About this exercise
Omit the images. Reproduce each line of the records exactly as it appears.

Change listing data:
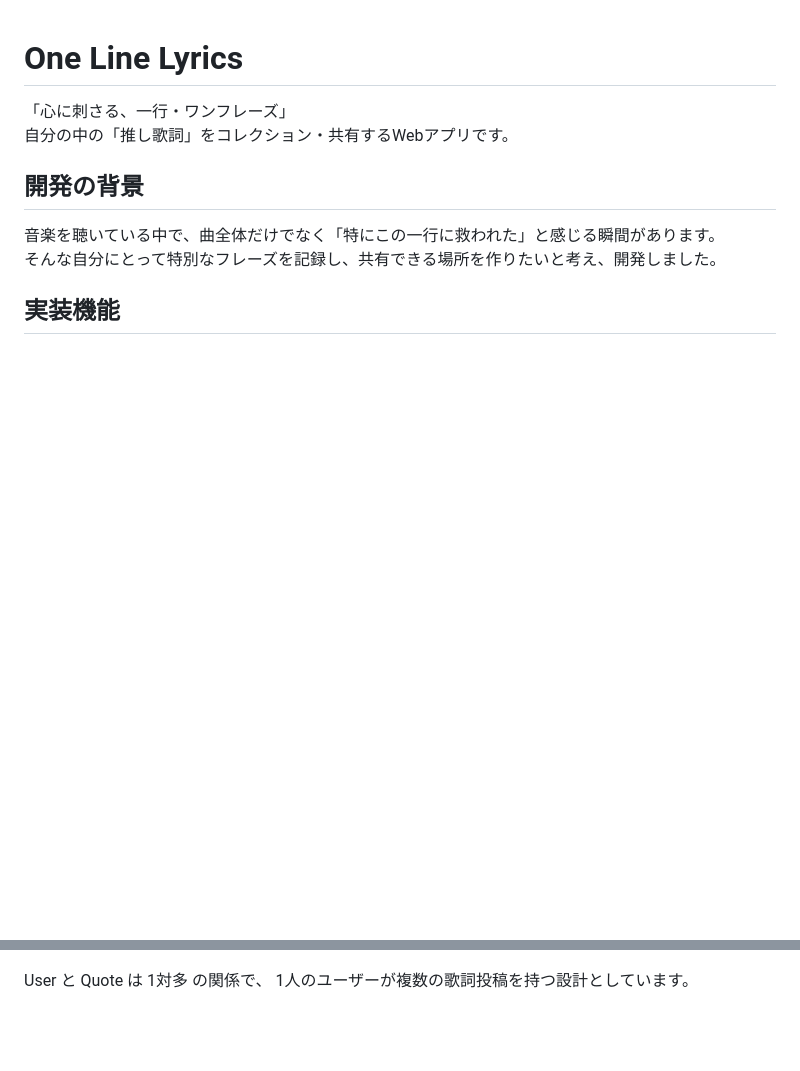
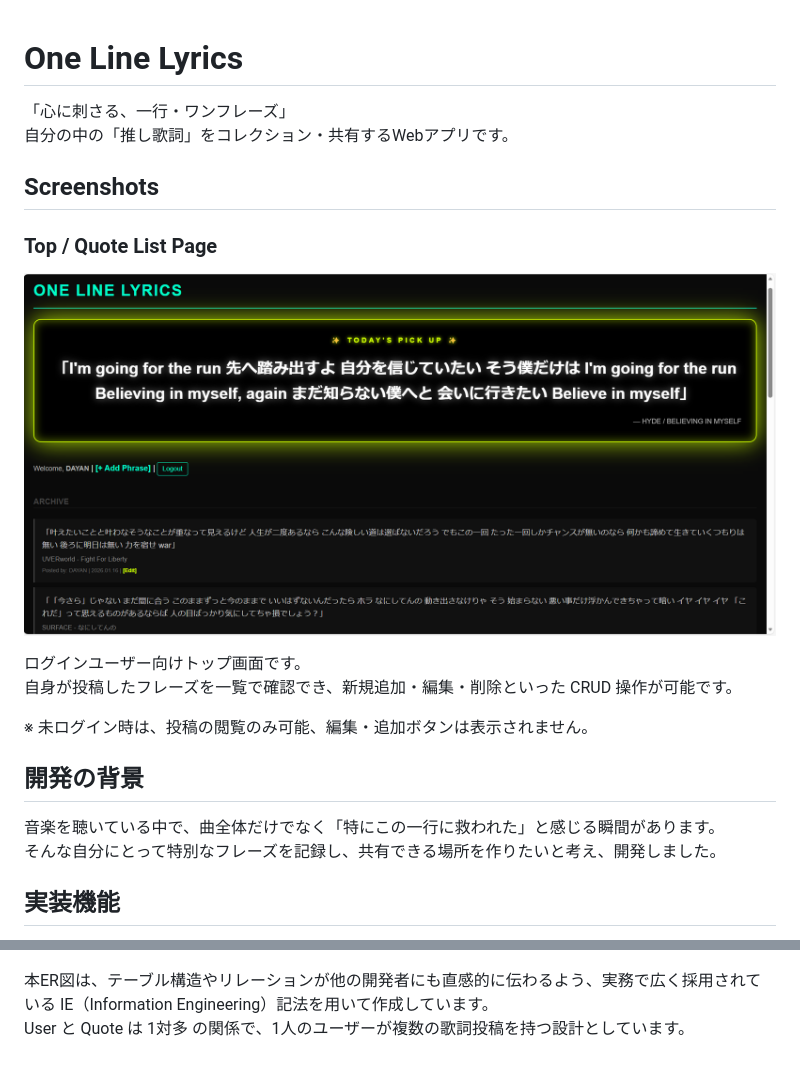
Before and after one commit to DAYAN0707/one-line-lyrics, a Markdown page: README.md, 2 parts joined by grey strips. GitHub-like rendering; pictures changed too: docs/screenshots/top_page.png (added); blank space fills up the shorter version.

Commit message:
アプリ画面スクショ追加

```diff
--- a/README.md
+++ b/README.md
@@ -1,7 +1,16 @@
 # One Line Lyrics
-
 「心に刺さる、一行・ワンフレーズ」<br>
 自分の中の「推し歌詞」をコレクション・共有するWebアプリです。
+
+## Screenshots
+### Top / Quote List Page
+![Top Page](docs/screenshots/top_page.png)
+
+ログインユーザー向けトップ画面です。<br>
+自身が投稿したフレーズを一覧で確認でき、新規追加・編集・削除といった CRUD 操作が可能です。<br>
+
+※ 未ログイン時は、投稿の閲覧のみ可能、編集・追加ボタンは表示されません。
+
 
 ## 開発の背景
 音楽を聴いている中で、曲全体だけでなく「特にこの一行に救われた」と感じる瞬間があります。<br>
@@ -60,5 +69,5 @@
   <img src="docs/one_line_lyrics_er.drawio.png" alt="One Line Lyrics ER Diagram" width="700">
 </p>
 
-User と Quote は 1対多 の関係で、
-1人のユーザーが複数の歌詞投稿を持つ設計としています。
+本ER図は、テーブル構造やリレーションが他の開発者にも直感的に伝わるよう、実務で広く採用されている IE（Information Engineering）記法を用いて作成しています。<br>
+User と Quote は 1対多 の関係で、1人のユーザーが複数の歌詞投稿を持つ設計としています。
```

Output
Before and after one commit to DAYAN0707/one-line-lyrics, a Markdown page: README.md, 2 parts joined by grey strips. GitHub-like rendering; pictures changed too: docs/screenshots/top_page.png (added); blank space fills up the shorter version.

Commit message:
アプリ画面スクショ追加

```diff
--- a/README.md
+++ b/README.md
@@ -1,7 +1,16 @@
 # One Line Lyrics
-
 「心に刺さる、一行・ワンフレーズ」<br>
 自分の中の「推し歌詞」をコレクション・共有するWebアプリです。
+
+## Screenshots
+### Top / Quote List Page
+![Top Page](docs/screenshots/top_page.png)
+
+ログインユーザー向けトップ画面です。<br>
+自身が投稿したフレーズを一覧で確認でき、新規追加・編集・削除といった CRUD 操作が可能です。<br>
+
+※ 未ログイン時は、投稿の閲覧のみ可能、編集・追加ボタンは表示されません。
+
 
 ## 開発の背景
 音楽を聴いている中で、曲全体だけでなく「特にこの一行に救われた」と感じる瞬間があります。<br>
@@ -60,5 +69,5 @@
   <img src="docs/one_line_lyrics_er.drawio.png" alt="One Line Lyrics ER Diagram" width="700">
 </p>
 
-User と Quote は 1対多 の関係で、
-1人のユーザーが複数の歌詞投稿を持つ設計としています。
+本ER図は、テーブル構造やリレーションが他の開発者にも直感的に伝わるよう、実務で広く採用されている IE（Information Engineering）記法を用いて作成しています。<br>
+User と Quote は 1対多 の関係で、1人のユーザーが複数の歌詞投稿を持つ設計としています。
```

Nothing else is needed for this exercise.